ESFA appoints Kate Josephs as director of funding

A top government academies official has been appointed as the Education and Skills Funding Agency’s new director of funding.

Kate Josephs (pictured), currently director of national operations for academies and regional delivery at the Department of Education, will start in the new role in April.

She will head up a new funding “operations centre of excellence” team. Plans for the new team and role, the first to preside over the DfE’s entire £63 billion budget, were first revealed by FE Week over the weekend.

Ms Josephs, a former Treasury official who also worked in delivery at Downing Street, will take charge of delivering the national funding formula for pre-16 schools and the post-16 funding agenda, including apprenticeships and T-levels.

The job description said the ESFA was “moving towards a single funding operations centre of excellence, bringing together and improving existing functions”.

Eileen Milner, the chief executive of the Education and Skills Funding Agency, said: “Kate will report to myself and be part of the ESFA’s Executive team.

“She will lead and oversee the creation and operation of a single funding centre of excellence that is solely responsible for all schools, academies and post 16 funding.”

The new single funding operations centre of excellence will “bring together existing functions to deliver an excellent and expert funding service”, Ms Milner said.

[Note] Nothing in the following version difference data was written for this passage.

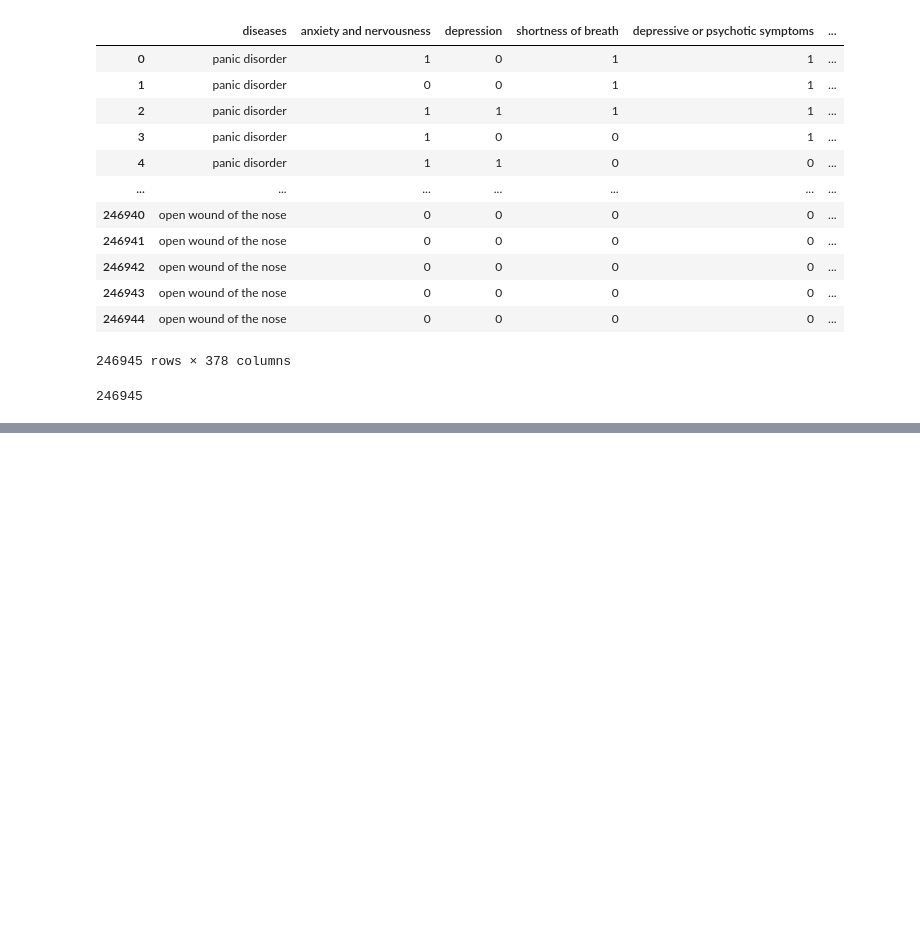
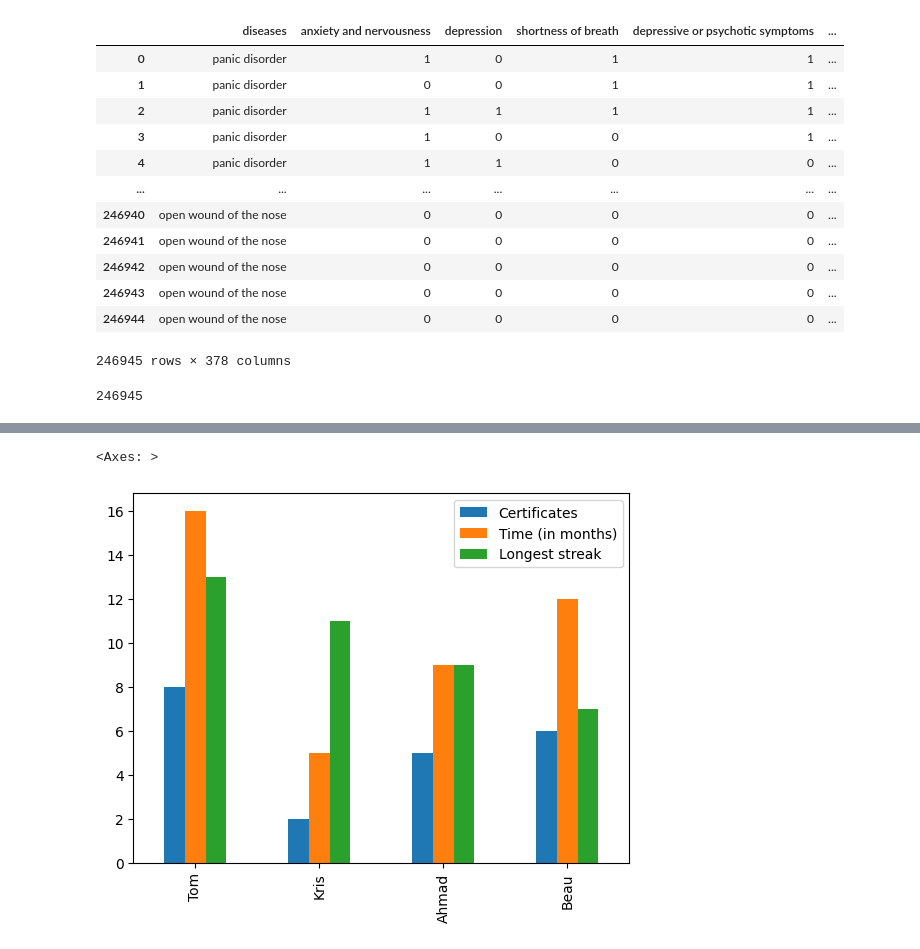
Before and after one commit to mozaddedalfeshani/SymptomsChecker, a Jupyter notebook: src/jupitarNotebook/diseaseNames.ipynb, the cells around one changed output, grey strips where cells are left out. Cells and saved outputs as stored; diff of their text form; code cells hidden in the pictures; blank space fills up the shorter version.

```diff
--- a/src/jupitarNotebook/diseaseNames.ipynb
+++ b/src/jupitarNotebook/diseaseNames.ipynb
@@ -24,0 +50,5 @@ len(total)
+# %%
+certificates_earned.plot(kind="bar")
+# %% [output]
+<Axes: >
+[figure, added]
```
Also changed, not shown: parts of 2 cells of this notebook.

It will be responsible for the “development, implementation and maintenance of an ever more efficient system across the agency with potential to grow and develop the scope of work undertaken still further”.

However, there are “no current plans to recruit staff to this new function”, and vacancies will be filled “through existing posts”.

Eileen Milner

Ms Josephs said she was “thrilled” to join the ESFA and take on the “important new role”.

“I look forward to building upon the already excellent skills and expertise that exist within the teams who deliver such a significant funding operation, and working with service users and our stakeholders, work to create a truly 21st century funding system.

“Our job is to make it as straightforward as possible for schools, trusts, colleges and work-based learning providers to engage with us and, whilst we do this, provide rigorous scrutiny and oversight to ensure that every £1 of public money spent is invested wisely.”

Ms Josephs takes up the post at a time of change for the ESFA. In 2019/20 the government will devolve the adult education budget to the Greater London Authority and six other combined authorities around England, but concerns have been raised that the rushed time frame could cause “market instability” in the sector.

Meanwhile the first three T-level pathways – in education, construction and digital routes – will be taught by 50 training providers from 2020, with a further seven pathways expected to begin in 2021. The funding methodology for T-levels is currently being consulted on.